An audience member stated, “The one thing we’re missing here is the patient experience. While they’re waiting in the waiting room, in the doctor’s office, there’s no reason they can’t participate in their own care. And getting access to that data could take place while patients are waiting.”
“Do you have somebody who wakes up in the morning every day in your organization, who’s thinking about those problems?” Blackwelder asked. “And you don’t have such a person, do you want one? Or don’t you want one?”
Pitts offered, “Jeff Hammerbacher, founder of Cloudera, said, the best innovations involve getting consumers to click on apps. We can apply some of those same learnings to healthcare.”

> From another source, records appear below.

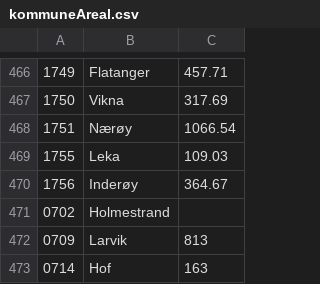
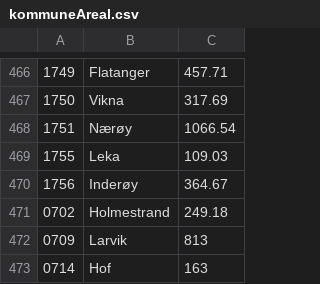
Before and after one commit to Sethan/jordbruksjordkart, a CSV file: uplodader/kommuneAreal.csv, drawn as a sheet; only a part is shown, gaps mark what is left out.

```diff
--- a/uplodader/kommuneAreal.csv
+++ b/uplodader/kommuneAreal.csv
@@ -470,3 +470,3 @@
 1756;Inderøy;364.67
-0702;Holmestrand;
+0702;Holmestrand;249.18
 0709;Larvik;813
```
Also changed, not shown: 3 other files.
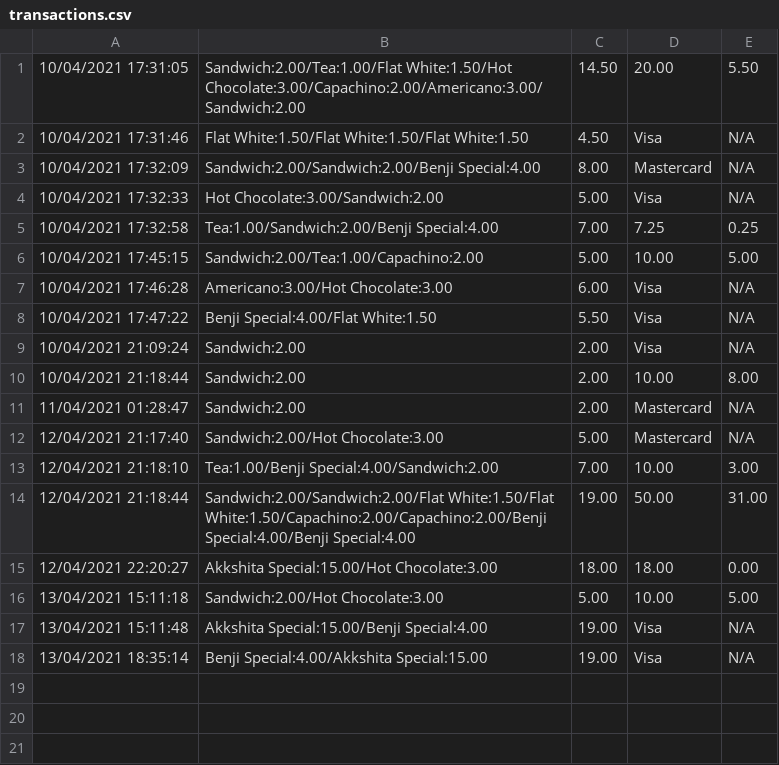
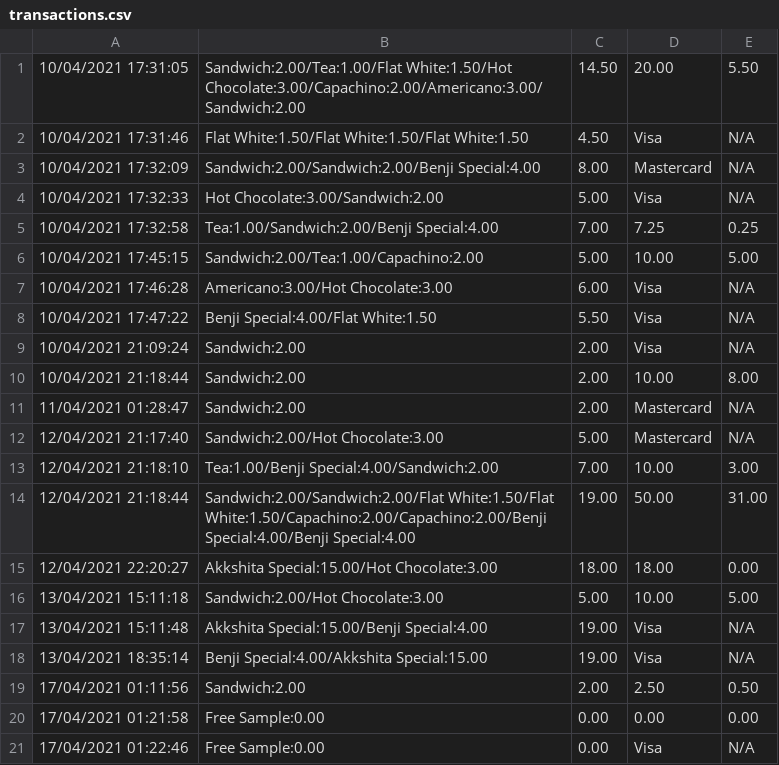
Before and after one commit to alan-oregan/OODP-Project, a CSV file: program_files/transactions.csv, drawn as a sheet.

```diff
--- a/program_files/transactions.csv
+++ b/program_files/transactions.csv
@@ -18 +18,4 @@
 13/04/2021 18:35:14,Benji Special:4.00/Akkshita Special:15.00,19.00,Visa,N/A
+17/04/2021 01:11:56,Sandwich:2.00,2.00,2.50,0.50
+17/04/2021 01:21:58,Free Sample:0.00,0.00,0.00,0.00
+17/04/2021 01:22:46,Free Sample:0.00,0.00,Visa,N/A
```
Also changed, not shown: 9 other files.
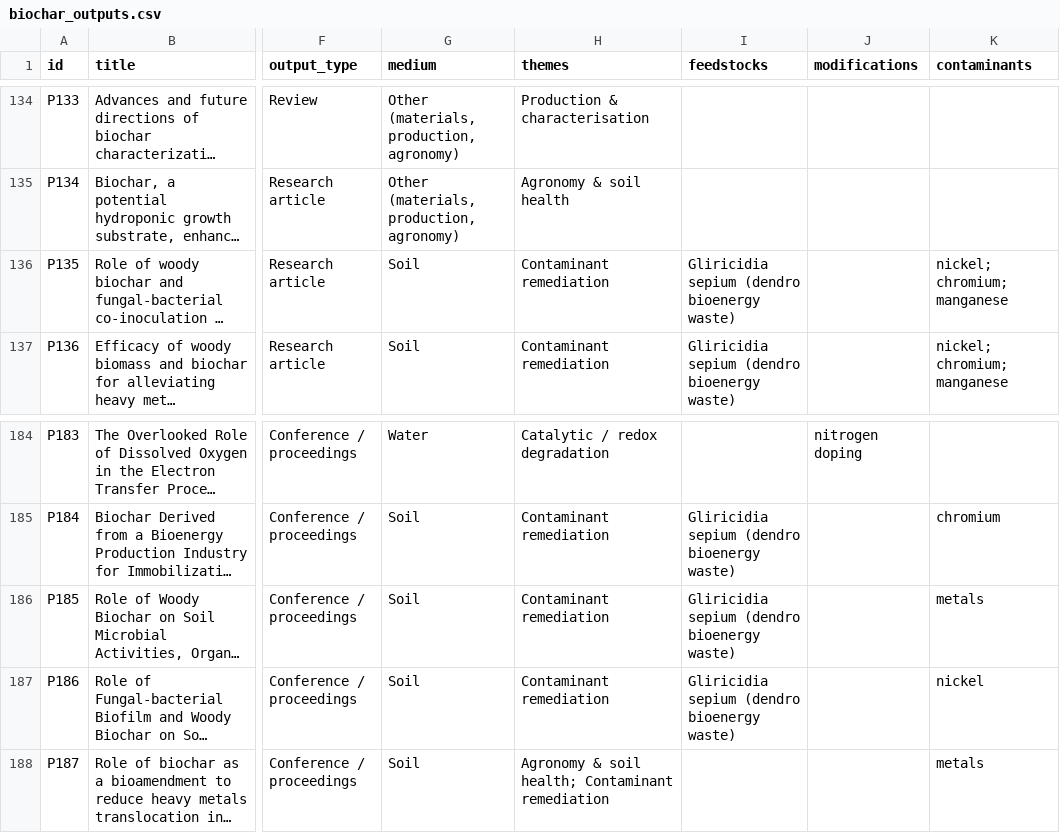
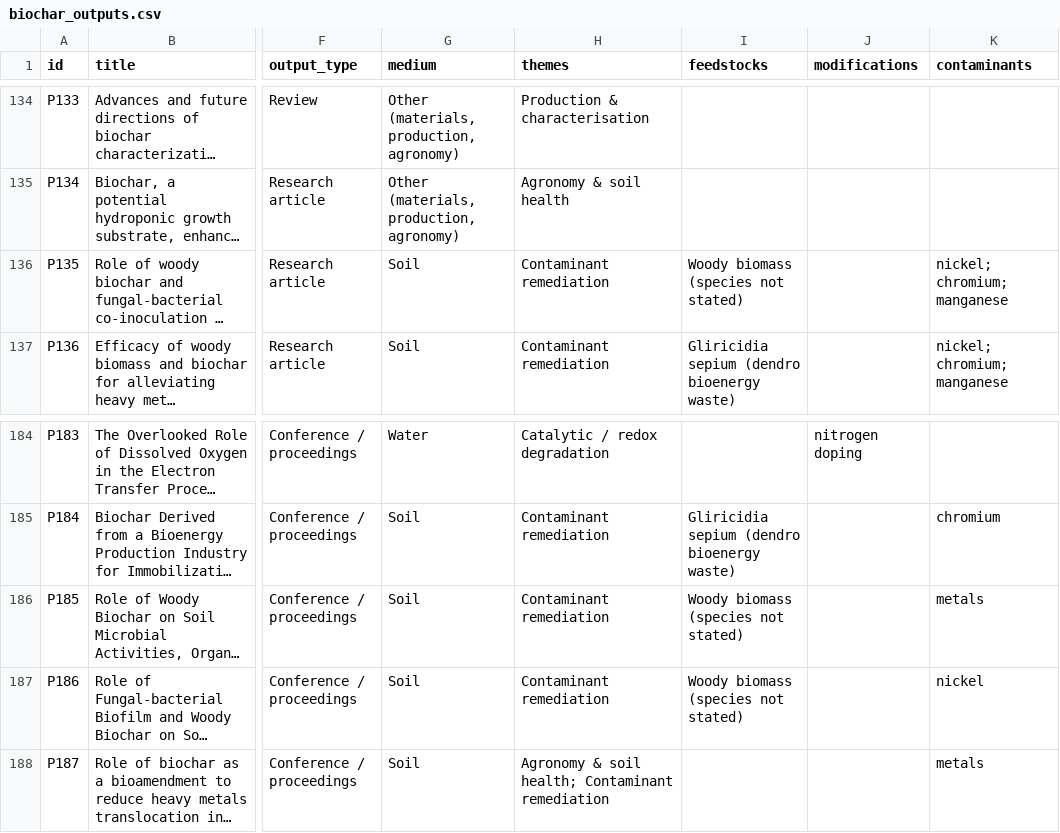
Before and after one commit to SasikaA073/vithanage-biochar-portfolio, a CSV file: data/biochar_outputs.csv, drawn as a sheet; only a part is shown, gaps mark what is left out; long unchanged cells end in …; the diff covers the shown part only; the diff names each change by its address in the sheet, - before the commit and + after, or states it on an @@ line.

```diff
--- a/data/biochar_outputs.csv
+++ b/data/biochar_outputs.csv
-I136 (feedstocks): Gliricidia sepium (dendro bioenergy waste)
+I136 (feedstocks): Woody biomass (species not stated)
-I186:I187 (feedstocks): Gliricidia sepium (dendro bioenergy waste)
+I186:I187 (feedstocks): Woody biomass (species not stated)
```
Also changed, not shown: 24 edited cells elsewhere in this file, data/biochar_tags.csv, 3 other files.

“We’re looking at how we integrate our marketing and clinical teams,” Nguyen noted. “Marketing has traditionally looked at promoting services. Now we’re looking at integrating the data they’re using, to segment and to introduce messaging. And we’re looking to see how many clicks patients need to go through, to see the messaging we’re trying to send. All of those end up as data points that we can use to better define messaging, for marketing or for clinical engagement across the population.”
And, in response to an audience question, “What are we competing over” as patient care organizations? Nguyen replied that “Competition really depends on the seat you’re in. If you’re the CFO, you’re competing for the revenues. If you’re the CMO, you’re competing on quality. For me, as the CEO of population health, we’re looking to be successful in managing the costs of care while trying to achieve the Triple Aim. In northern Virginia, we have probably the three top zip codes, income-wise, in the country. And 70 percent of our population is covered by commercial, employer-based health insurance. And we’ve got 70 percent of our market. And we’re so big that we command a higher payment from payers. So some of the health plans are trying to create narrow networks to steer patients away from us. And while these are rich people, we thought some would pay out of pocket to stay with us, and even with this particular payer with 35,000 lives in a commercial ACO, we started to see some fall-off. So competition around effectiveness—delivering care at an efficient, effective cost, is beginning to heat up. There are people who will pay for convenience, but that’s not everyone.”